Researchers from the UK and Denmark have developed a new method to predict the physical stability of drug candidates, which could help with the development of new and more effective medicines for patients. The technology has been licensed to Cambridge spin-out company TeraView, who are developing it for use in the pharmaceutical industry in order to make medicines that are more easily released in the body.
Fairness, trust and transparency are qualities we usually associate with organisations or individuals. Today, these attributes might also apply to algorithms. As machine learning systems become more complex and pervasive, Cambridge researchers believe it’s time for new thinking about new technology.
Researchers have found that excess levels of calcium in brain cells may lead to the formation of toxic clusters that are the hallmark of Parkinson’s disease.
Our lives are already enhanced by AI – or at least an AI in its infancy – with technologies using algorithms that help them to learn from our behaviour. As AI grows up and starts to think, not just to learn, we ask how human-like do we want their intelligence to be and what impact will machines have on our jobs?
The University of Cambridge is leading one of four government-funded projects into battery research, in order to accelerate the transition to electric vehicles and a low-carbon economy.

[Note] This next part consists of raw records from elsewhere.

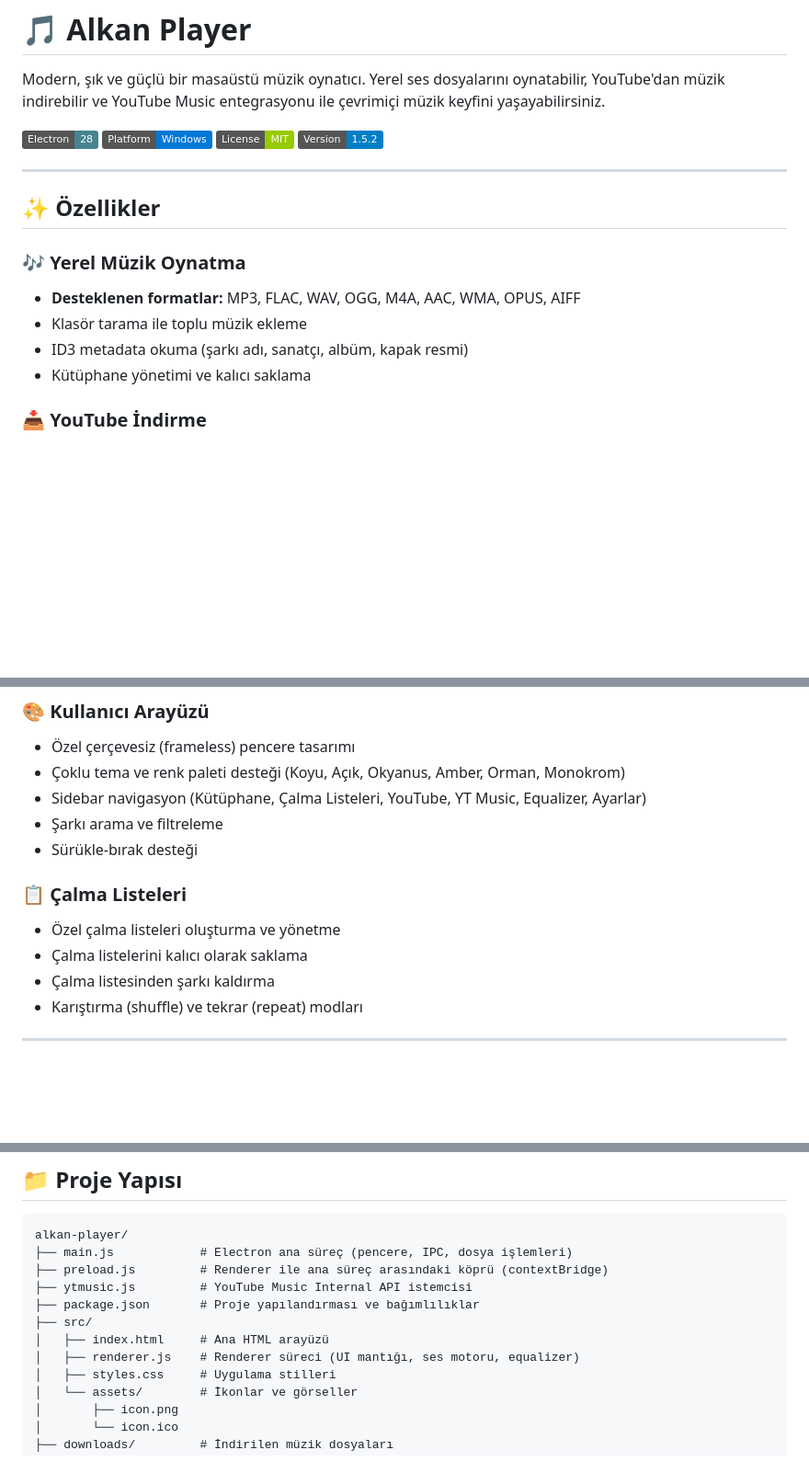
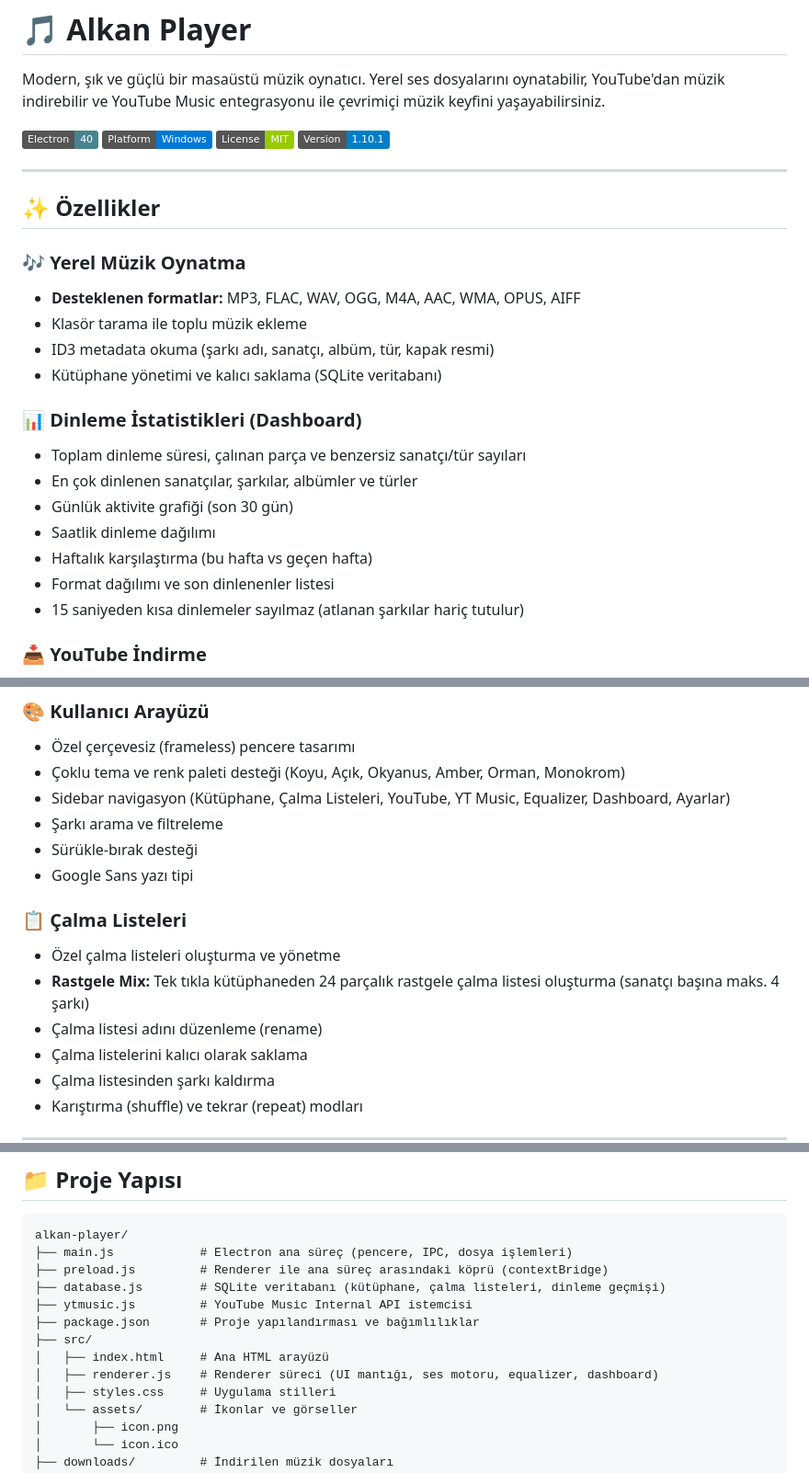
Before and after one commit to alkanarslan/alkan-player, a Markdown page: README.md, 3 parts joined by grey strips. Shown at 92% size. GitHub-like rendering; badges without logos; blank space fills up the shorter version.

```diff
--- a/README.md
+++ b/README.md
@@ -2,10 +2,10 @@
 
 Modern, şık ve güçlü bir masaüstü müzik oynatıcı. Yerel ses dosyalarını oynatabilir, YouTube'dan müzik indirebilir ve YouTube Music entegrasyonu ile çevrimiçi müzik keyfini yaşayabilirsiniz.
 
-![Electron](https://img.shields.io/badge/Electron-28-47848F?logo=electron&logoColor=white)
+![Electron](https://img.shields.io/badge/Electron-40-47848F?logo=electron&logoColor=white)
 ![Platform](https://img.shields.io/badge/Platform-Windows-0078D6?logo=windows&logoColor=white)
 ![License](https://img.shields.io/badge/License-MIT-green)
-![Version](https://img.shields.io/badge/Version-1.5.2-blue)
+![Version](https://img.shields.io/badge/Version-1.10.1-blue)
 
 ---
 
@@ -14,8 +14,17 @@ Modern, şık ve güçlü bir masaüstü müzik oynatıcı. Yerel ses dosyaları
 ### 🎶 Yerel Müzik Oynatma
 - **Desteklenen formatlar:** MP3, FLAC, WAV, OGG, M4A, AAC, WMA, OPUS, AIFF
 - Klasör tarama ile toplu müzik ekleme
-- ID3 metadata okuma (şarkı adı, sanatçı, albüm, kapak resmi)
-- Kütüphane yönetimi ve kalıcı saklama
+- ID3 metadata okuma (şarkı adı, sanatçı, albüm, tür, kapak resmi)
+- Kütüphane yönetimi ve kalıcı saklama (SQLite veritabanı)
+
+### 📊 Dinleme İstatistikleri (Dashboard)
+- Toplam dinleme süresi, çalınan parça ve benzersiz sanatçı/tür sayıları
+- En çok dinlenen sanatçılar, şarkılar, albümler ve türler
+- Günlük aktivite grafiği (son 30 gün)
+- Saatlik dinleme dağılımı
+- Haftalık karşılaştırma (bu hafta vs geçen hafta)
+- Format dağılımı ve son dinlenenler listesi
+- 15 saniyeden kısa dinlemeler sayılmaz (atlanan şarkılar hariç tutulur)
 
 ### 📥 YouTube İndirme
 - YouTube videolarından MP3 formatında müzik indirme
@@ -38,12 +47,15 @@ Modern, şık ve güçlü bir masaüstü müzik oynatıcı. Yerel ses dosyaları
 ### 🎨 Kullanıcı Arayüzü
 - Özel çerçevesiz (frameless) pencere tasarımı
 - Çoklu tema ve renk paleti desteği (Koyu, Açık, Okyanus, Amber, Orman, Monokrom)
-- Sidebar navigasyon (Kütüphane, Çalma Listeleri, YouTube, YT Music, Equalizer, Ayarlar)
+- Sidebar navigasyon (Kütüphane, Çalma Listeleri, YouTube, YT Music, Equalizer, Dashboard, Ayarlar)
 - Şarkı arama ve filtreleme
 - Sürükle-bırak desteği
+- Google Sans yazı tipi
 
 ### 📋 Çalma Listeleri
 - Özel çalma listeleri oluşturma ve yönetme
+- **Rastgele Mix:** Tek tıkla kütüphaneden 24 parçalık rastgele çalma listesi oluşturma (sanatçı başına maks. 4 şarkı)
+- Çalma listesi adını düzenleme (rename)
 - Çalma listelerini kalıcı olarak saklama
 - Çalma listesinden şarkı kaldırma
 - Karıştırma (shuffle) ve tekrar (repeat) modları
@@ -93,11 +105,12 @@ npm run build:portable
 alkan-player/
 ├── main.js            # Electron ana süreç (pencere, IPC, dosya işlemleri)
 ├── preload.js         # Renderer ile ana süreç arasındaki köprü (contextBridge)
+├── database.js        # SQLite veritabanı (kütüphane, çalma listeleri, dinleme geçmişi)
 ├── ytmusic.js         # YouTube Music Internal API istemcisi
 ├── package.json       # Proje yapılandırması ve bağımlılıklar
 ├── src/
 │   ├── index.html     # Ana HTML arayüzü
-│   ├── renderer.js    # Renderer süreci (UI mantığı, ses motoru, equalizer)
+│   ├── renderer.js    # Renderer süreci (UI mantığı, ses motoru, equalizer, dashboard)
 │   ├── styles.css     # Uygulama stilleri
 │   └── assets/        # İkonlar ve görseller
 │       ├── icon.png
```
Also changed, not shown: other parts of README.md (+9 -4 lines), AGENTS.md (+39 -13 lines).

A new design of algae-powered fuel cells that is five times more efficient than existing plant and algal models, as well as being potentially more cost-effective to produce and practical to use, has been developed by researchers at the University of Cambridge.
Researchers have successfully incorporated washable, stretchable and breathable electronic circuits into fabric, opening up new possibilities for smart textiles and wearable electronics. The circuits were made with cheap, safe and environmentally friendly inks, and printed using conventional inkjet printing techniques.